Bahrain has chosen a national mechanism based on the joint coordination system between the ministries and government departments under the name: High Coordinating Committee for Human Rights (HCC). This requires the presence of the representatives of these ministries at the same table, which facilitates the process of dialogue and exchange of views to reach a common vision and specific decisions on the issues at hand.

However, the success and effectiveness of the HCC remains dependent on the availability of indispensable elements:

• HCC’s members should be equipped with complete know-how on the rules of work in the international human rights field; and to be cognizant, at least generally, with the nature of human rights discourse, as well as being able to identify the key human rights players in the international scene, including organizations, states and UN institutions and specialized agencies. They should also be cognizant of local human rights entities from among the civil society institutions.

Members should also have a general knowledge of international human rights law and the impacts of human rights on international relations; and should acquaint themselves, as much as possible, with the international conventions, treaties and protocols, as well as the mechanisms and international bodies overseeing their implementation and compliance status. Moreover, members should be familiar with the provisions of these conventions, treaties and mechanisms and their significance to Bahrain, as well as Bahrain’s obligations towards them and the potential negative effects in case of failure or laxity in fulfilling those obligations.

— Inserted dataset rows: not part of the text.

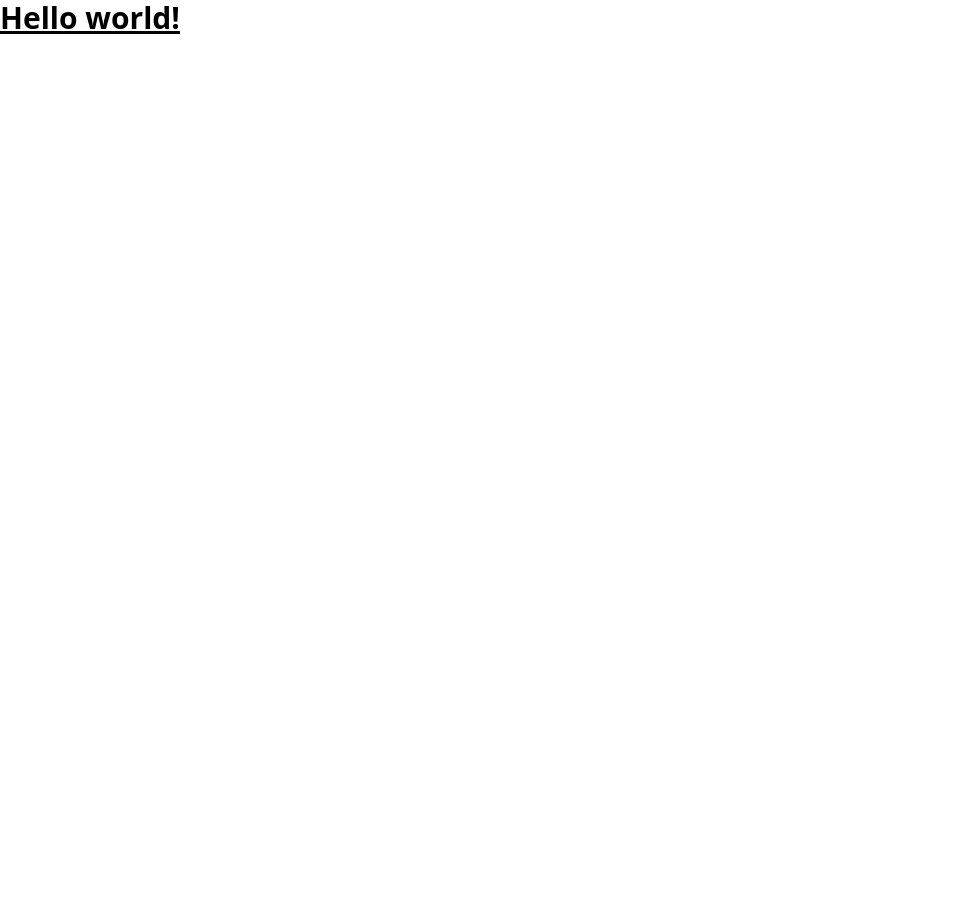
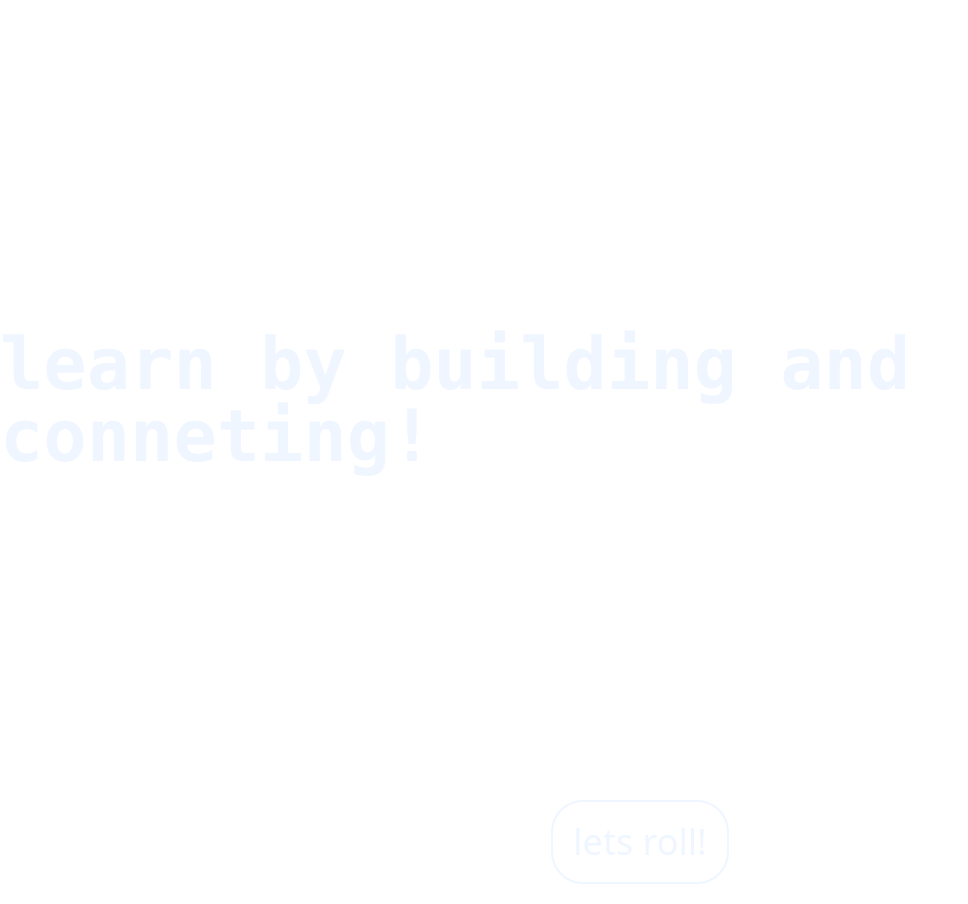
Before and after one commit to mohammedsahil74/markaz, a website built with Vite: page index.html in a window 1280 px wide. Shown: the whole page, without its empty margins (0-968 px from the left). Before the commit the page ends 800 px from the top, so only its background shows below. Built offline with nearby package versions, Linux system fonts and the light colour scheme.

Commit message:
added hero text and dummy button

```diff
--- a/index.html
+++ b/index.html
@@ -2,15 +2,21 @@
 <html lang="en">
   <head>
     <meta charset="UTF-8" />
-    <link rel="icon" type="image/svg+xml" href="/vite.svg" />
     <meta name="viewport" content="width=device-width, initial-scale=1.0" />
     <link href="/src/style.css" rel="stylesheet">
     <title>markaz</title>
   </head>
-  <body>
-   <h1 class="text-3xl font-bold underline">
-    Hello world!
-  </h1>
+  <body class="bg-blackk ">
+    <!-- main container -->
+   <div class="flex items-center justify-center h-screen">
+    <h1 class="font-extrabold font-mono text-7xl text-blue-50 flex justify-center items-center">learn by building and conneting!</h1>
+   </div>
+
+   <!-- signup -->
+    <div class="flex items-center justify-center">
+    <button class="text-4xl text-blue-50 rounded-4xl border-2 text-center p-5 flex justify-center mb-5 hover:text-amber-200">lets roll!</button>
+    </div>
+
     <script type="module" src="/src/main.js"></script>
   </body>
 </html>
```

• There is a crucial need to accumulate experience and expertise, and this requires an element of continuity; in the sense that the Committee’s member representing the ministry or department, should be stable and not be substituted by another person except under force majeure.

• A committee member should be vested with sufficient powers from the ministry or agency he represents in decision-making, without needing to refer back to it for every single detail. Since this Committee has been described as a ‘high’ committee in the decree which created it, international authorities expect it to have a representation at the level of ministers, undersecretaries or directors , who have the powers to take final decisions, concerning the aspects relevant to their ministries or departments, with respect to the implementation of the specific commitments imposed by the requirements to respond to the recommendations of international or regional human rights mechanisms.

• It would be commendable if each member of the HCC could establish a special human rights unit within the ministry or department he represents, to primarily undertake the completion of reporting the aspects related to the ministry, in the context of preparing the periodic review reports required by international human rights mechanisms; as well as undertaking the task of implementing the resulting recommendations. These specialized human rights units within the ministries and departments could become a source of human rights enlightenment among the staff of the ministry or department concerned, in a manner that allows the human rights culture and literature, to gradually seep into the veins of the State’s apparatus.